US researchers said Tuesday a rare case of raccoon rabies is responsible for killing both a US kidney donor in 2011 and his transplant recipient 18 months later.
The report in the July 24 edition of the Journal of the American Medical Association describes the final results of an investigation into the case, which was announced by US health authorities in March.
Doctors did not realize that the donor, described by US media reports as an Air Force mechanic in his 20s, had rabies when he died.
Instead, he was believed to have returned from a fishing trip with a lethal form of food poisoning.
The man's organs -- kidneys, heart and liver -- went to four different people -- three of whom survived and did not develop rabies.
The retired Army veteran who received the donated left kidney died in February 2013, a year and a half after his transplant.
Researchers went back over the donor records and found that the organ questionnaire asked whether he had been exposed to potentially rabid animals in the past six months.
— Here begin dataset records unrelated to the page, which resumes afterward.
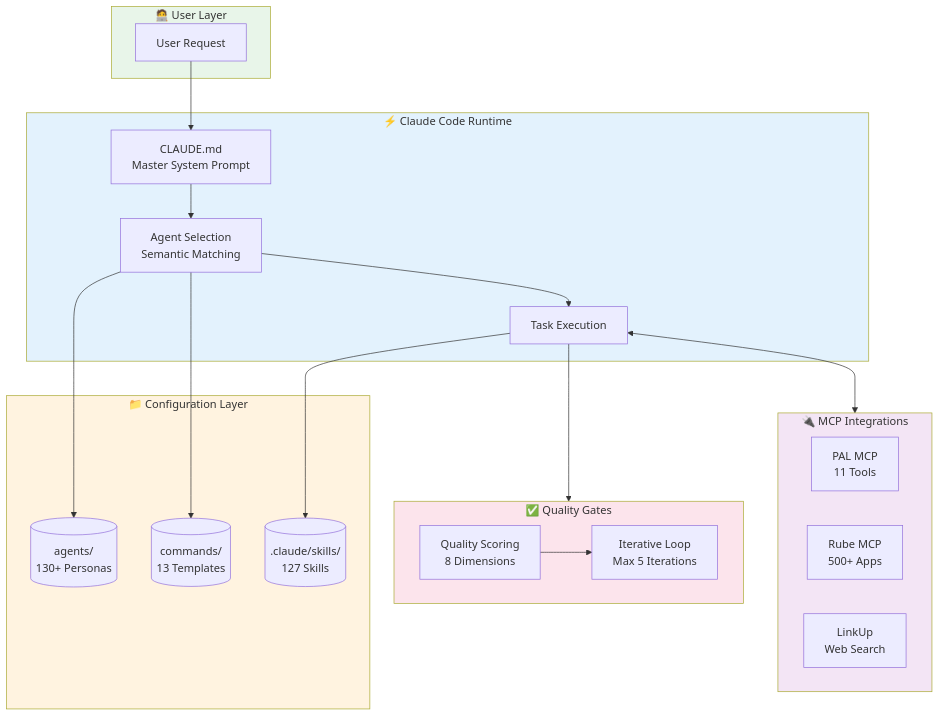
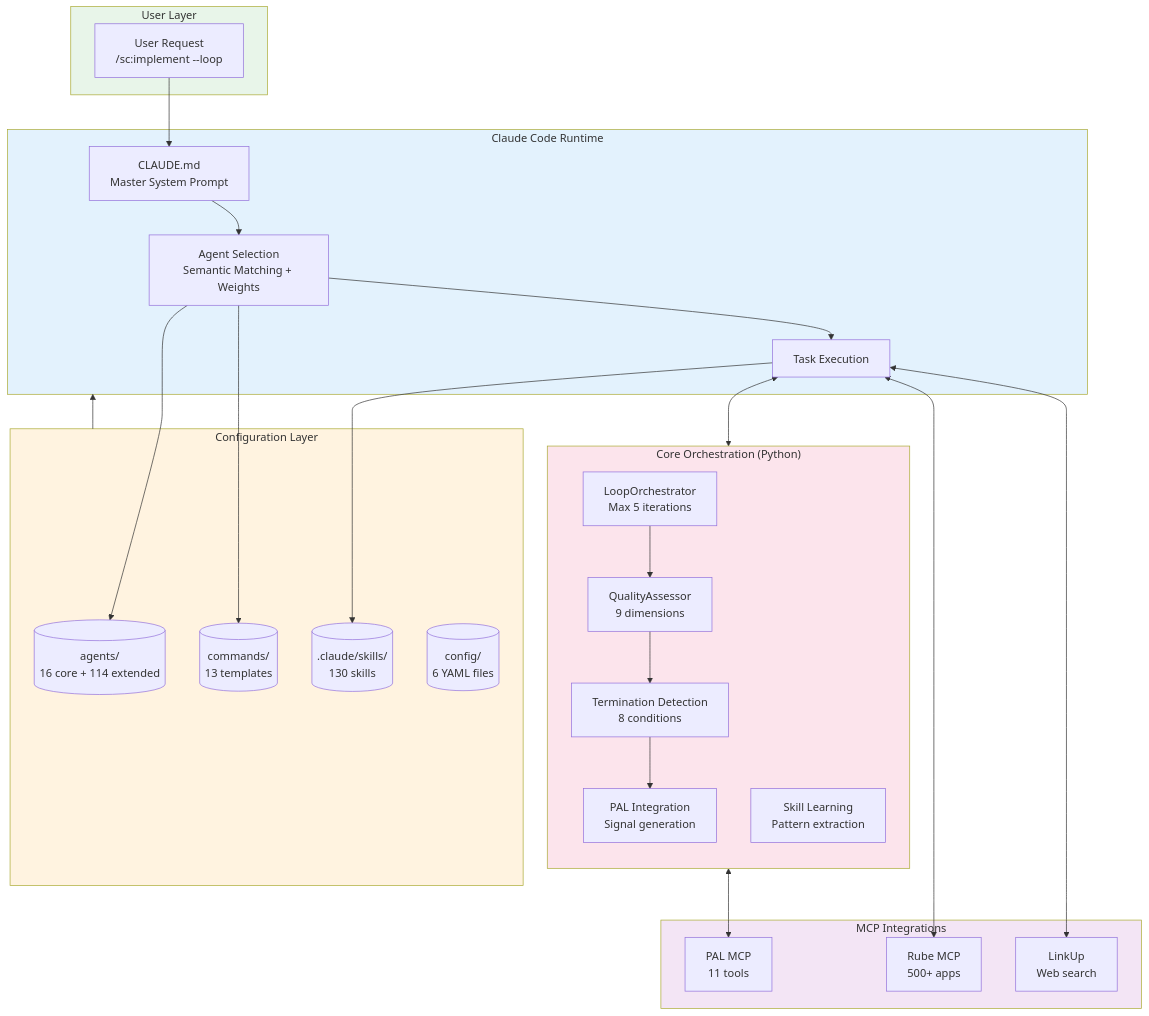
One commit to Tony363/SuperClaude changed the first of 9 diagrams in README.md. Above: the diagram before and after it, drawn with Mermaid. The commit also changed other lines of this file, not shown here.

First line of the commit message:
docs: comprehensive README.md rewrite with updated mermaid diagrams

````diff
--- a/README.md
+++ b/README.md
@@ -115,45 +122,55 @@
 ```mermaid
 flowchart TB
-    subgraph User["🧑‍💻 User Layer"]
-        REQ[User Request]
+    subgraph User["User Layer"]
+        REQ["User Request<br/>/sc:implement --loop"]
     end
 
-    subgraph Runtime["⚡ Claude Code Runtime"]
+    subgraph Runtime["Claude Code Runtime"]
         CLAUDE["CLAUDE.md<br/>Master System Prompt"]
-        SELECT["Agent Selection<br/>Semantic Matching"]
+        SELECT["Agent Selection<br/>Semantic Matching + Weights"]
         EXEC["Task Execution"]
     end
 
-    subgraph Config["📁 Configuration Layer"]
-        AGENTS[("agents/<br/>130+ Personas")]
-        COMMANDS[("commands/<br/>13 Templates")]
-        SKILLS[(".claude/skills/<br/>127 Skills")]
+    subgraph Config["Configuration Layer"]
+        AGENTS[("agents/<br/>16 core + 114 extended")]
+        COMMANDS[("commands/<br/>13 templates")]
+        SKILLS[(".claude/skills/<br/>130 skills")]
+        YAML[("config/<br/>6 YAML files")]
     end
 
-    subgraph Quality["✅ Quality Gates"]
-        SCORE["Quality Scoring<br/>8 Dimensions"]
-        LOOP["Iterative Loop<br/>Max 5 Iterations"]
+    subgraph Core["Core Orchestration (Python)"]
+        direction TB
+        LOOP["LoopOrchestrator<br/>Max 5 iterations"]
+        QUALITY["QualityAssessor<br/>9 dimensions"]
+        TERM["Termination Detection<br/>8 conditions"]
+        PALINT["PAL Integration<br/>Signal generation"]
+        LEARN["Skill Learning<br/>Pattern extraction"]
     end
 
-    subgraph MCP["🔌 MCP Integrations"]
-        PAL["PAL MCP<br/>11 Tools"]
-        RUBE["Rube MCP<br/>500+ Apps"]
-        LINKUP["LinkUp<br/>Web Search"]
+    subgraph MCP["MCP Integrations"]
+        PAL["PAL MCP<br/>11 tools"]
+        RUBE["Rube MCP<br/>500+ apps"]
+        LINKUP["LinkUp<br/>Web search"]
     end
 
     REQ --> CLAUDE
     CLAUDE --> SELECT
     SELECT --> AGENTS
     SELECT --> COMMANDS
     SELECT --> EXEC
     EXEC --> SKILLS
-    EXEC --> Quality
-    SCORE --> LOOP
-    EXEC <--> MCP
+    EXEC <--> Core
+    LOOP --> QUALITY
+    QUALITY --> TERM
+    TERM --> PALINT
+    PALINT <--> PAL
+    EXEC <--> RUBE
+    EXEC <--> LINKUP
+    Config --> Runtime
 
     style User fill:#e8f5e9
     style Runtime fill:#e3f2fd
     style Config fill:#fff3e0
-    style Quality fill:#fce4ec
+    style Core fill:#fce4ec
     style MCP fill:#f3e5f5
 ```
````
The answer was no.
In subsequent interviews with the donor's family, scientists learned he had sustained at least two raccoon bites seven and 18 months prior to his hospitalization.
Family members also reported he had "significant wildlife exposure," including trapping and keeping raccoons in North Carolina, "using them as live bait during dog training exercises, and preparing pelts for display."
The man did not seek medical care for the bites, and the animals were not available for testing.
"The researchers found that, in retrospect, the kidney donor's symptoms prior to death were consistent with rabies," said the study.
The remaining three recipients of his organs were notified and were given anti-rabies shots.
Researchers said the case shows that little is known about how long it takes for certain kinds of rabies to develop illness in people, and whether immune therapies to prevent organ rejection may play a role in slowing disease progression.
"To our knowledge, this is the first report in which un-vaccinated recipients of solid organs from a donor with rabies did not all develop disease," said the study.
A handful of such cases in the past -- organ donor infections with rabies via dogs or bats -- have resulted in the deaths of all the recipients who had not been vaccinated against rabies.
The case was also unusual in that it took a year a half between the transplant and the onset of fatal illness in the left kidney recipient, making it "the longest documented" incubation period.
The previous record was 39 days, from a cornea transplant that turned out to have a rabies infection, the study said.
Raccoon rabies cases have spread in the eastern United States in recent decades, but only one other case of human infection is known. That case also had an "uncertain" incubation period, the researchers said.
Human rabies infections more commonly result from dog or bat bites.
About 55,000 people die of rabies worldwide every year. The United States has reported about two human rabies deaths annually from 2000 to 2010.
Symptoms of rabies in humans may include seizures, partial paralysis, fever and brain inflammation, or encephalitis. There is no known treatment to cure rabies, once the infection has taken hold.
Researchers called for medical professionals to consider rabies as a potential cause of unexplained encephalitis -- of which there are 1,000 lethal cases each year in the United States -- in order to prevent future cases of rabies transmission by organ donors.
Routine tests are done for HIV and hepatitis but not rabies unless it is clinically suspected, US health authorities have said.